Apache Losing Ground Against IIS on the Web
August 13, 2007 Timothy Prickett Morgan
When you are the dominant supplier of server operating systems in the world, as Microsoft has become in the past decade, you can bide your time on the Web server front, taking small bites of market share from open source and other alternatives, counting on the weight of OS market share and tight integration of the Web server with the OS to propel your own Web server to new heights.
This is what Microsoft has done, and the strategy has worked, if the latest market share statistics from Netcraft are any guide.
According to the August 2007 Web Server Survey, which polled the operating system in use by just under 128 million domains on the Internet, Microsoft’s Internet Information Server, or IIS, which is the integrated Web server that comes with the Windows operating system, has once again gained share–at least in terms of domain count. According to Netcraft, its survey pool grew by 2.3 million domains from July and August, and the count for IIS grew by 2.6 million sites, to reach 43.9 million sites.
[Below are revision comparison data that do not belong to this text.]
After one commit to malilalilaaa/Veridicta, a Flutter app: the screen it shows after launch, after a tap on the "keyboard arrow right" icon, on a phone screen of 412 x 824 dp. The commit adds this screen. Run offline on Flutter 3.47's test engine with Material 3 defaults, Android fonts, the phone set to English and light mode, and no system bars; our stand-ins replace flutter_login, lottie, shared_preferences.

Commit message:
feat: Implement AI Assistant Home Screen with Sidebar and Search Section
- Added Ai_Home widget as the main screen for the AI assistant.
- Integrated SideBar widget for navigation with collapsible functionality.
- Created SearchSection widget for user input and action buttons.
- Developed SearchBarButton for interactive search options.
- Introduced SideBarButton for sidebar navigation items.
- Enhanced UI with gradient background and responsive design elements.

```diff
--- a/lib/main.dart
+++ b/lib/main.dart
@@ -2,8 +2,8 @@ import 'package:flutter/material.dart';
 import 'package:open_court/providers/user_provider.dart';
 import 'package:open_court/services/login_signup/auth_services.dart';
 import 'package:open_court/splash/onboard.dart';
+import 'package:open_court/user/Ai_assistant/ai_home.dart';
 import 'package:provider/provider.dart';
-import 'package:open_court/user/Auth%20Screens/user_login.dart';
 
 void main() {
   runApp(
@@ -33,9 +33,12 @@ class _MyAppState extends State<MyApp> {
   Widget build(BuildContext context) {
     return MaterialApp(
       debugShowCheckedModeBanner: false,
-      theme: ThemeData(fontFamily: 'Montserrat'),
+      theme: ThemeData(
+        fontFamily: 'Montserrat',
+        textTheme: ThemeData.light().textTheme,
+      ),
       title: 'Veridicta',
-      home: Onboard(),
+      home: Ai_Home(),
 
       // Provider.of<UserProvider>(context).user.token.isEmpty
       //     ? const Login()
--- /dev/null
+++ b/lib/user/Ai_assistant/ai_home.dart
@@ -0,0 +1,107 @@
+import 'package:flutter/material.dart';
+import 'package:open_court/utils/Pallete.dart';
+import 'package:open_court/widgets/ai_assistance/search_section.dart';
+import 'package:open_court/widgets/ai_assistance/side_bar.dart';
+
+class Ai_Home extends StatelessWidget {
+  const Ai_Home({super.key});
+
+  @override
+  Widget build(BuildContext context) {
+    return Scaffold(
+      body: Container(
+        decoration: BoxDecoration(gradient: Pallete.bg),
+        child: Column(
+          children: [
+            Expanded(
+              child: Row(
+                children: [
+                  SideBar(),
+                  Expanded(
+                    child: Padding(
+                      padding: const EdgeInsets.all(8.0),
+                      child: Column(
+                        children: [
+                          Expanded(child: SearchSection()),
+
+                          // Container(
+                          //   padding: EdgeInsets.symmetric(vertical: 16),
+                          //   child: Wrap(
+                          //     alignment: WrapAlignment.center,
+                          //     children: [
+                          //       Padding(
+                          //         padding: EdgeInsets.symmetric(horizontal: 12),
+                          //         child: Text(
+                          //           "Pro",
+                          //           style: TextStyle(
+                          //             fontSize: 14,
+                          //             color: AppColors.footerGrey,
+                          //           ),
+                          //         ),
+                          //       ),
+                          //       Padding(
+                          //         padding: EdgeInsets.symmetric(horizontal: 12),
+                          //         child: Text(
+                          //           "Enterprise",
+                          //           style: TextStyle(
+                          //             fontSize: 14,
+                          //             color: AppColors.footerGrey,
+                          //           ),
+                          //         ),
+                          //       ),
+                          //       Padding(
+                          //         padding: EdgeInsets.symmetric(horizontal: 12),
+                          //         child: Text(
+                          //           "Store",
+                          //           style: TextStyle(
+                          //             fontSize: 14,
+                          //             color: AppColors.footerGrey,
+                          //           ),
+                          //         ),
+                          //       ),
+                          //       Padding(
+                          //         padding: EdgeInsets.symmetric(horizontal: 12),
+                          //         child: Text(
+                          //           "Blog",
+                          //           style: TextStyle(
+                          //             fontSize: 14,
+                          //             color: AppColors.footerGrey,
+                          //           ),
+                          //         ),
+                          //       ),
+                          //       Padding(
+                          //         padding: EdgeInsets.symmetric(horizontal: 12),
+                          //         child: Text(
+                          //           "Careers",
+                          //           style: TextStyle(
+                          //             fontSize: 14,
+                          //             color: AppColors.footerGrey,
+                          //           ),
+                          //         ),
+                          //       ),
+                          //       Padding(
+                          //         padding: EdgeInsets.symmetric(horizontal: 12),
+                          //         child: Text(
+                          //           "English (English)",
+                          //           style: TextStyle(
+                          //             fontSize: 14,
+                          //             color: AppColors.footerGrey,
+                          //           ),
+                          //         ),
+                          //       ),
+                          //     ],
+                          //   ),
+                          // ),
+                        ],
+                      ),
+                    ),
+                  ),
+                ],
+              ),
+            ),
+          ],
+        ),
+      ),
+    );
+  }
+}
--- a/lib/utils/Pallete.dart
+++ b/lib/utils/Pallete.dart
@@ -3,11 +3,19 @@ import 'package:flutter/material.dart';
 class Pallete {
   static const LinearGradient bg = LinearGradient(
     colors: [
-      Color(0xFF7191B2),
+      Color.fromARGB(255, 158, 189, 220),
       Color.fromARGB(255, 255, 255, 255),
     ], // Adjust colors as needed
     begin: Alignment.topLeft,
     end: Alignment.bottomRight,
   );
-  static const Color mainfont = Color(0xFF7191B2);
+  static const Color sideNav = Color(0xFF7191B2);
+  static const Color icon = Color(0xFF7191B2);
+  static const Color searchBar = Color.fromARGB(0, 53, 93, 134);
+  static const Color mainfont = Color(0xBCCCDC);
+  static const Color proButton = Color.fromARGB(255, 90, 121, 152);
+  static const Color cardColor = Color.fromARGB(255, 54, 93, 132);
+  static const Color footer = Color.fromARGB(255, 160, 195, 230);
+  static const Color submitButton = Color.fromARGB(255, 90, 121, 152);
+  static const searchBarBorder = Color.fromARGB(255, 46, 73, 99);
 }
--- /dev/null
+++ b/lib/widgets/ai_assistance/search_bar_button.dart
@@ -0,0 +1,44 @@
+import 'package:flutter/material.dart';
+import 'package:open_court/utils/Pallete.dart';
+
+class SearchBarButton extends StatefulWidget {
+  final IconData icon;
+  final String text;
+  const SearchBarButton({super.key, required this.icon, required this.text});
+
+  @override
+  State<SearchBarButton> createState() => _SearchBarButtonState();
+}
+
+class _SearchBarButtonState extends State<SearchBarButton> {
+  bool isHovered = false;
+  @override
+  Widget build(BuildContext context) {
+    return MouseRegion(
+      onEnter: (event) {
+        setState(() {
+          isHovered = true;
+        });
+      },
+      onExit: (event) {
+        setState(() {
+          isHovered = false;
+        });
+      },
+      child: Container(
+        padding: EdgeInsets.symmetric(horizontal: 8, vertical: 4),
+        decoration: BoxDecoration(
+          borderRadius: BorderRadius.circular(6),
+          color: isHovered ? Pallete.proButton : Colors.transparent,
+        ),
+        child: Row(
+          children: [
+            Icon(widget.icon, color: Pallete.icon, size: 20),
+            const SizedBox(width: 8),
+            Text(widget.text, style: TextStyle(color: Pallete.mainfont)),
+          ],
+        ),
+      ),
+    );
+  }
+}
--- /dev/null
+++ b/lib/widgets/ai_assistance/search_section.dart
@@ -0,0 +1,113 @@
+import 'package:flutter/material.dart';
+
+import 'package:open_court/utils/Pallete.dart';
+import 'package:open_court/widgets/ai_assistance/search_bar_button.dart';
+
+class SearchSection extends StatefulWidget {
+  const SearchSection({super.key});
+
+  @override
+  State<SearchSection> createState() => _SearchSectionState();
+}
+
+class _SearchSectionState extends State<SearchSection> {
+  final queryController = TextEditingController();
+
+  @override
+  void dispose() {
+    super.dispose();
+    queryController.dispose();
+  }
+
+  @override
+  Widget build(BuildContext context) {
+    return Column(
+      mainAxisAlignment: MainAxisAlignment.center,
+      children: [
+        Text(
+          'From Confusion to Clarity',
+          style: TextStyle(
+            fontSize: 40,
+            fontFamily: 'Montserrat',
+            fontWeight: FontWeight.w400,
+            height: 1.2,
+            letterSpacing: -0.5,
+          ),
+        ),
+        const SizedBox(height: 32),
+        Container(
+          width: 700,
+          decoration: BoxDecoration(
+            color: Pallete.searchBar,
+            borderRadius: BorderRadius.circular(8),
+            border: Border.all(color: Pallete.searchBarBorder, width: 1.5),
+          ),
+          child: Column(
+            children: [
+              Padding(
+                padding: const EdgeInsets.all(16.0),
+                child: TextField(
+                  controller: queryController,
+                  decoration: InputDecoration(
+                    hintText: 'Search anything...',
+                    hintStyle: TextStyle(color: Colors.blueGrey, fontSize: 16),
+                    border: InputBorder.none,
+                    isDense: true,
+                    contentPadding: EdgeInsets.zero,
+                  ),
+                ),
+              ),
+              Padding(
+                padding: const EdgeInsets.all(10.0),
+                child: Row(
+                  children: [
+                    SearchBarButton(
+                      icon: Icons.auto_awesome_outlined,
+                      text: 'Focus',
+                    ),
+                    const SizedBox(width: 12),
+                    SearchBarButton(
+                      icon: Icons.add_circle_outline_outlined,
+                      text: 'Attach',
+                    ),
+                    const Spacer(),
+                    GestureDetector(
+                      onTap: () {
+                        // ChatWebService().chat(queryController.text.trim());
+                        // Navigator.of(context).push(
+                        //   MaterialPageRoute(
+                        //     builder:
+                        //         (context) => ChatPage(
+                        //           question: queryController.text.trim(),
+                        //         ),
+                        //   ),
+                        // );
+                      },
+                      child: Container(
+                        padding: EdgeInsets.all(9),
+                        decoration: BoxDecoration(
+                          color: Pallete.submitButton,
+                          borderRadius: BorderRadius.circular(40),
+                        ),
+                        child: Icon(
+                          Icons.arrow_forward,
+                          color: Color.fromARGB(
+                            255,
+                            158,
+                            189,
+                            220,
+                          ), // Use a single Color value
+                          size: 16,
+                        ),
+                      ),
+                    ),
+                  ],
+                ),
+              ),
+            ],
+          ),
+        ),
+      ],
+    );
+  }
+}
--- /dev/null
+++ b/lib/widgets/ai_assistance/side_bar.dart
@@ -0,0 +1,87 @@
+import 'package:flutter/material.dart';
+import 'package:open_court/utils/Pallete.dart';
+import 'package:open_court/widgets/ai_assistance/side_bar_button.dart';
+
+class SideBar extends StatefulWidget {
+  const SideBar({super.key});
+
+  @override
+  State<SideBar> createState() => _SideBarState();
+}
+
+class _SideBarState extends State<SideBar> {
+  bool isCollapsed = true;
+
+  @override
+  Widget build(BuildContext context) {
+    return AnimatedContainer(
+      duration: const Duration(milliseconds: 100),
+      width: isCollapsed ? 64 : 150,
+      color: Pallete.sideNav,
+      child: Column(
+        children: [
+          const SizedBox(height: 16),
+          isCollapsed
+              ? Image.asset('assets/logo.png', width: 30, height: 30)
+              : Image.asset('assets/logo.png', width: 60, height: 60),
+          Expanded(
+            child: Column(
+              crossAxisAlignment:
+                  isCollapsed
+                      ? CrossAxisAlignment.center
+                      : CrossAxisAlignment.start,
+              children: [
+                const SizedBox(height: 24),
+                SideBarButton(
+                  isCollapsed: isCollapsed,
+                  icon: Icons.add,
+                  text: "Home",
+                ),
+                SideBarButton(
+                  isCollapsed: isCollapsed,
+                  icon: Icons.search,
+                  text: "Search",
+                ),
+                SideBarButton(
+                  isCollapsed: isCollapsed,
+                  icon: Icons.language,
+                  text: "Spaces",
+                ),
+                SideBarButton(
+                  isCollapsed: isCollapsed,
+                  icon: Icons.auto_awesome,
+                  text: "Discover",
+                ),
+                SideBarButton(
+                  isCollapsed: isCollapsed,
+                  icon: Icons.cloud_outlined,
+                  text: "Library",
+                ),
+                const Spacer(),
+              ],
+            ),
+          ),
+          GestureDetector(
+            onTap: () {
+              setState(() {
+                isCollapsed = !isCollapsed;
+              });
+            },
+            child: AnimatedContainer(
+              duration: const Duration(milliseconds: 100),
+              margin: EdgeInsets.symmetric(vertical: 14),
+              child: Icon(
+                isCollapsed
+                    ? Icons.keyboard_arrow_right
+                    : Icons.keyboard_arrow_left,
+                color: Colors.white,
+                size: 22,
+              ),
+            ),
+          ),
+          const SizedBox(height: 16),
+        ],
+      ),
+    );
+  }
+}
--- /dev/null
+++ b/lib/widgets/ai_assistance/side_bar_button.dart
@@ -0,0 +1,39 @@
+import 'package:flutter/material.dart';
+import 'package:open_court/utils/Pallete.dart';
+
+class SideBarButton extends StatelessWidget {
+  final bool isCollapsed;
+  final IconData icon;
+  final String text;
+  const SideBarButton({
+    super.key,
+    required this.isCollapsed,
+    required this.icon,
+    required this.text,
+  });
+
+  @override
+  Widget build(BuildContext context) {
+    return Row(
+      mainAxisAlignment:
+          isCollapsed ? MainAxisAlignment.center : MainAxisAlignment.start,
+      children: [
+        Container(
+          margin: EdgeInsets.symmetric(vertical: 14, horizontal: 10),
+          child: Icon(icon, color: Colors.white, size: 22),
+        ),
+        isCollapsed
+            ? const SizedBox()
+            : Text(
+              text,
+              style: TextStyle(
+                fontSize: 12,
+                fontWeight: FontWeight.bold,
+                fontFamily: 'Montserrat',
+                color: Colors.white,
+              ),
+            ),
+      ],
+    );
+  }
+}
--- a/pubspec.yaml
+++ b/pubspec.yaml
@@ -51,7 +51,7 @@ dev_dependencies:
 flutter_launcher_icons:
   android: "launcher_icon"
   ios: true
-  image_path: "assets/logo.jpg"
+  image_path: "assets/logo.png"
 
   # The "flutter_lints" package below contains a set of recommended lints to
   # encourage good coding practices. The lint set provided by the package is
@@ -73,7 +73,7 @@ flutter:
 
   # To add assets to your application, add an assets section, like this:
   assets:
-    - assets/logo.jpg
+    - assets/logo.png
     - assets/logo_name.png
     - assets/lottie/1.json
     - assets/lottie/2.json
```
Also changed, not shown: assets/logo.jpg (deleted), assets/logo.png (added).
That is an increase of 1.4 percent domain name share among all Web servers reached by Netcraft in its survey, and it gives Microsoft’s IIS a 34.3 percent share of the aggregate Web server installed base as reckoned by domain count.
The Apache Web server, which runs on a variety of platforms (including the AS/400, iSeries, and System i servers) but which is the dominant Web server on Unix and Linux servers, saw its share of the domain count slip by nearly 2 percent, to 65.2 million domains, giving it 50.9 percent of the base of domains.
Apache has been the dominant Web server since the March 1996 Netcraft survey, which is when most of the corporations in the world did not even know about the World Wide Web and did not yet have a presence on it. The open source Apache Web server peaked in terms of domain count in Netcraft’s November 2005 survey, when it accounted for 71 percent of the domains out there on the Internet. At the same time that Apache went into decline, IIS had a sharp jump in domain count, rising to about a third of domains in early 2006–a level it hit after a similar rise in IIS penetration in 2001 and 2002, which was followed by a gradual decline and yet another ascendance of Apache.
Not surprisingly, Google‘s homegrown Web server supports 5.7 million domains, and has a 4.4 percent share of all the domains on the Internet. Sun Microsystems, Zeus Technology, and an open source Web server called lighttpd all have a few bits of share across those 129 million domains.
The most interesting aspect of the Netcraft survey is what happens when you shake out the inactive domains from the Web server polling data. A little less than half of those domains in the Netcraft poll are active sites. Among active domains, Apache’s lead over IIS is small and continues to shrink. Apache is on 28.5 million sites, giving it a 48.2 percent share of active domains, while IIS is on 21.3 million domains, a 36.2 percent share. Google has 8.2 percent of active domains, and Sun, Zeus, and the lighttpd Web server have even smaller shares than they do in the larger domain pool.
The analysts at Netcraft say that if current trends persist, IIS could catch and maybe even surpass Apache in 2008. Then again, if you look at the data from 2000 through 2002, you would have guessed this would have happened in May 2003 or so–and it didn’t. Microsoft’s acquisitions of HotMail made a big difference in share stats for IIS, as does its BCentral service for businesses. Then again, if Microsoft makes a big acquisition–say it buys Yahoo–then tens of millions of domains could change hands and radically alter the Web domain landscape.